Work required: Print every record below exactly, minus the pictures.

Top of Given records

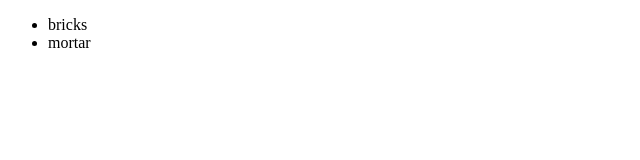
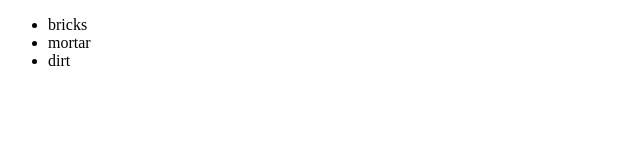
Before and after one commit to Lexiriam/newGitTest, a plain HTML site: page index.html in a window 1280 px wide. Shown: the full height of the page, 0-640 px from the left. Drawn offline with Linux system fonts and the light colour scheme.

Commit message:
meow meow

```diff
--- a/index.html
+++ b/index.html
@@ -10,6 +10,7 @@
 	<ul>
 		<li>bricks</li>
 		<li>mortar</li>
+		<li>dirt</li>
 	</ul>
 </div>
 </body>
```
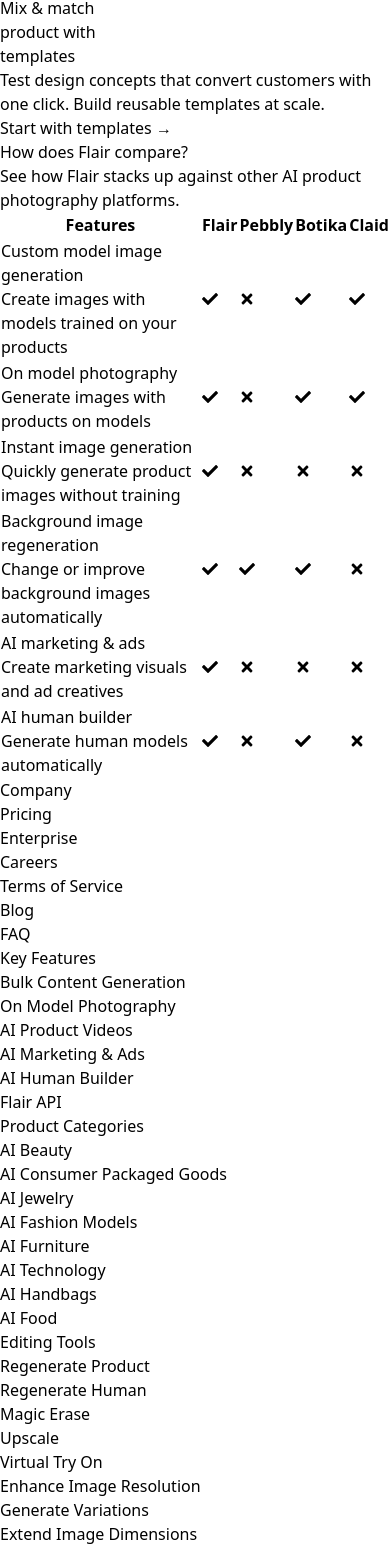
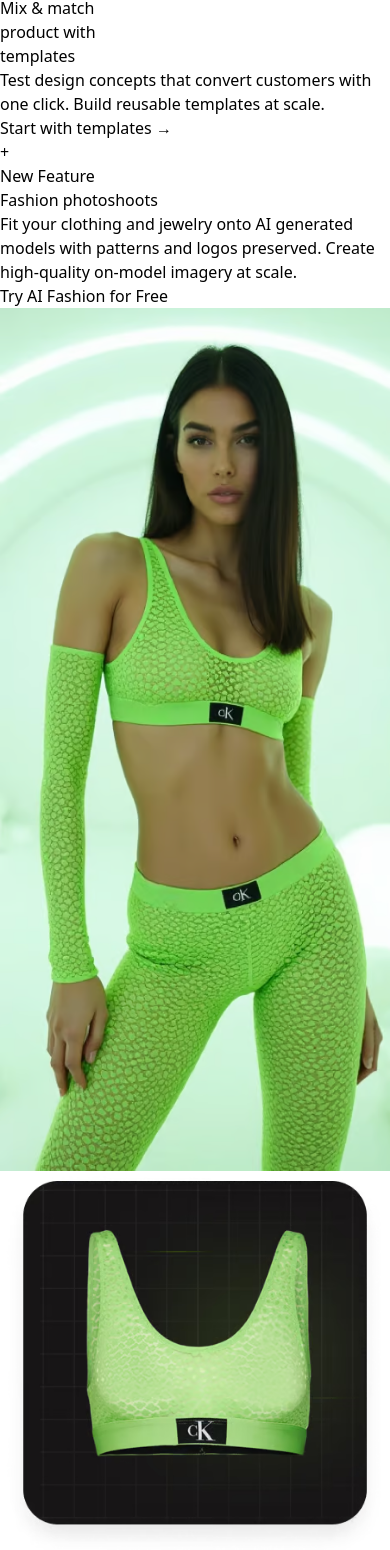
Before and after one commit to yaswanth-chokkapu/PixelPerfectChallenge, a React (Vite) app in the folder flair/: page / in a window 390 px wide. Shown: the part 9838-11388 px from the top of the page. Built offline with nearby package versions, Linux system fonts and the light colour scheme.

Commit message:
new commit

```diff
--- a/flair/src/App.jsx
+++ b/flair/src/App.jsx
@@ -7,6 +7,8 @@
 import HeroSection from "./components/models";
 import Icons from "./components/Icons";
 import Template from "./components/Template";
+import Template2 from "./components/Template2";
+
 
 
 
@@ -20,6 +22,7 @@
       <HeroSection />
      <Icons />
        <Template />
+            <Template2 />
       <ComparisonSection/>
 
 
--- /dev/null
+++ b/flair/src/components/template2.jsx
@@ -0,0 +1,50 @@
+import React from "react";
+import newmodel from "../assets/newmodel.avif";
+import newmodel2 from "../assets/newmodel2.avif";
+
+const Template2 = () => {
+  return (
+    <div className="min-h-screen w-full bg-black text-white flex items-center justify-center px-10">
+     + <div className="grid grid-cols-1 md:grid-cols-2 gap-10 items-center max-w-6xl">
+
+        {/* Left side - text content */}
+        <div className="space-y-6">
+          <p className="text-green-500 font-semibold uppercase tracking-widest text-sm">
+            New Feature
+          </p>
+          <h1 className="text-4xl font-bold">Fashion photoshoots</h1>
+          <p className="text-gray-400 leading-relaxed">
+            Fit your clothing and jewelry onto AI generated models with patterns
+            and logos preserved. Create high-quality on-model imagery at scale.
+          </p>
+          <button
+            className="bg-green-500 text-black px-6 py-3 rounded-md font-semibold
+                       hover:shadow-[0_0_20px_#22c55e] transition-all duration-300"
+          >
+            Try AI Fashion for Free
+          </button>
+        </div>
+
+        {/* Right side - images */}
+        <div className="relative flex justify-center">
+          {/* Main model image */}
+          <img
+            src={newmodel2}
+            alt="Model"
+            className="rounded-lg shadow-lg max-h-[500px] object-cover"
+          />
+          {/* Inset clothing image */}
+          <img
+  src={newmodel}
+  alt="Clothing"
+  className="absolute top-10 left-[-60px] w-40 rounded-lg shadow-xl
+             sm:w-28 sm:top-5 sm:left-[-30px]"
+/>
+
+        </div>
+      </div>
+    </div>
+  );
+};
+
+export default Template2;
```
Also changed, not shown: flair/src/assets/newmodel2.avif (added).
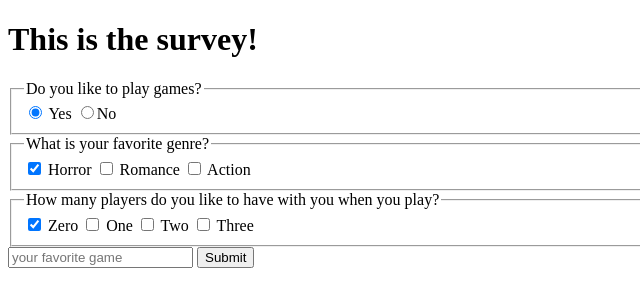
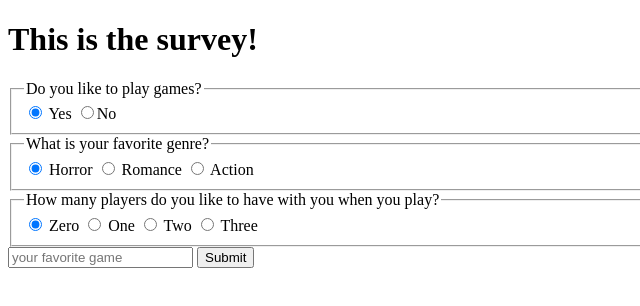
Before and after one commit to My-Favorites-Suffer/FinalModule1Repository, a plain HTML site: page survey.html in a window 1280 px wide. Shown: the full height of the page, 0-640 px from the left. Drawn offline with Linux system fonts and the light colour scheme.

Commit message:
changed checkboxes to radio

```diff
--- a/survey.html
+++ b/survey.html
@@ -29,30 +29,24 @@ and a copypaste picture for when they reach the end =]-->
       </fieldset>
       <fieldset>
         <legend>What is your favorite genre?</legend>
-        <input
-          id="horror"
-          type="checkbox"
-          name="genre"
-          value="horror"
-          checked
-        />
+        <input id="horror" type="radio" name="genre" value="horror" checked />
         <label for="horror">Horror</label>
-        <input id="romance" type="checkbox" name="genre" value="romance" />
+        <input id="romance" type="radio" name="genre" value="romance" />
         <label for="romance">Romance</label>
-        <input id="action" type="checkbox" name="genre" value="action" />
+        <input id="action" type="radio" name="genre" value="action" />
         <label for="action">Action</label>
       </fieldset>
       <fieldset>
         <legend>
           How many players do you like to have with you when you play?
         </legend>
-        <input id="0" type="checkbox" name="num" value="0" checked />
+        <input id="0" type="radio" name="num" value="0" checked />
         <label for="0">Zero</label>
-        <input id="1" type="checkbox" name="num" value="1" />
+        <input id="1" type="radio" name="num" value="1" />
         <label for="1">One</label>
-        <input id="2" type="checkbox" name="num" value="2" />
+        <input id="2" type="radio" name="num" value="2" />
         <label for="2">Two</label>
-        <input id="3+" type="checkbox" name="num" value="3+" />
+        <input id="3+" type="radio" name="num" value="3+" />
         <label for="3+">Three</label>
       </fieldset>
       <input
```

Bottom of Given records

Reply to the exercise:
Before and after one commit to Lexiriam/newGitTest, a plain HTML site: page index.html in a window 1280 px wide. Shown: the full height of the page, 0-640 px from the left. Drawn offline with Linux system fonts and the light colour scheme.

Commit message:
meow meow

```diff
--- a/index.html
+++ b/index.html
@@ -10,6 +10,7 @@
 	<ul>
 		<li>bricks</li>
 		<li>mortar</li>
+		<li>dirt</li>
 	</ul>
 </div>
 </body>
```
Before and after one commit to yaswanth-chokkapu/PixelPerfectChallenge, a React (Vite) app in the folder flair/: page / in a window 390 px wide. Shown: the part 9838-11388 px from the top of the page. Built offline with nearby package versions, Linux system fonts and the light colour scheme.

Commit message:
new commit

```diff
--- a/flair/src/App.jsx
+++ b/flair/src/App.jsx
@@ -7,6 +7,8 @@
 import HeroSection from "./components/models";
 import Icons from "./components/Icons";
 import Template from "./components/Template";
+import Template2 from "./components/Template2";
+
 
 
 
@@ -20,6 +22,7 @@
       <HeroSection />
      <Icons />
        <Template />
+            <Template2 />
       <ComparisonSection/>
 
 
--- /dev/null
+++ b/flair/src/components/template2.jsx
@@ -0,0 +1,50 @@
+import React from "react";
+import newmodel from "../assets/newmodel.avif";
+import newmodel2 from "../assets/newmodel2.avif";
+
+const Template2 = () => {
+  return (
+    <div className="min-h-screen w-full bg-black text-white flex items-center justify-center px-10">
+     + <div className="grid grid-cols-1 md:grid-cols-2 gap-10 items-center max-w-6xl">
+
+        {/* Left side - text content */}
+        <div className="space-y-6">
+          <p className="text-green-500 font-semibold uppercase tracking-widest text-sm">
+            New Feature
+          </p>
+          <h1 className="text-4xl font-bold">Fashion photoshoots</h1>
+          <p className="text-gray-400 leading-relaxed">
+            Fit your clothing and jewelry onto AI generated models with patterns
+            and logos preserved. Create high-quality on-model imagery at scale.
+          </p>
+          <button
+            className="bg-green-500 text-black px-6 py-3 rounded-md font-semibold
+                       hover:shadow-[0_0_20px_#22c55e] transition-all duration-300"
+          >
+            Try AI Fashion for Free
+          </button>
+        </div>
+
+        {/* Right side - images */}
+        <div className="relative flex justify-center">
+          {/* Main model image */}
+          <img
+            src={newmodel2}
+            alt="Model"
+            className="rounded-lg shadow-lg max-h-[500px] object-cover"
+          />
+          {/* Inset clothing image */}
+          <img
+  src={newmodel}
+  alt="Clothing"
+  className="absolute top-10 left-[-60px] w-40 rounded-lg shadow-xl
+             sm:w-28 sm:top-5 sm:left-[-30px]"
+/>
+
+        </div>
+      </div>
+    </div>
+  );
+};
+
+export default Template2;
```
Also changed, not shown: flair/src/assets/newmodel2.avif (added).
Before and after one commit to My-Favorites-Suffer/FinalModule1Repository, a plain HTML site: page survey.html in a window 1280 px wide. Shown: the full height of the page, 0-640 px from the left. Drawn offline with Linux system fonts and the light colour scheme.

Commit message:
changed checkboxes to radio

```diff
--- a/survey.html
+++ b/survey.html
@@ -29,30 +29,24 @@ and a copypaste picture for when they reach the end =]-->
       </fieldset>
       <fieldset>
         <legend>What is your favorite genre?</legend>
-        <input
-          id="horror"
-          type="checkbox"
-          name="genre"
-          value="horror"
-          checked
-        />
+        <input id="horror" type="radio" name="genre" value="horror" checked />
         <label for="horror">Horror</label>
-        <input id="romance" type="checkbox" name="genre" value="romance" />
+        <input id="romance" type="radio" name="genre" value="romance" />
         <label for="romance">Romance</label>
-        <input id="action" type="checkbox" name="genre" value="action" />
+        <input id="action" type="radio" name="genre" value="action" />
         <label for="action">Action</label>
       </fieldset>
       <fieldset>
         <legend>
           How many players do you like to have with you when you play?
         </legend>
-        <input id="0" type="checkbox" name="num" value="0" checked />
+        <input id="0" type="radio" name="num" value="0" checked />
         <label for="0">Zero</label>
-        <input id="1" type="checkbox" name="num" value="1" />
+        <input id="1" type="radio" name="num" value="1" />
         <label for="1">One</label>
-        <input id="2" type="checkbox" name="num" value="2" />
+        <input id="2" type="radio" name="num" value="2" />
         <label for="2">Two</label>
-        <input id="3+" type="checkbox" name="num" value="3+" />
+        <input id="3+" type="radio" name="num" value="3+" />
         <label for="3+">Three</label>
       </fieldset>
       <input
```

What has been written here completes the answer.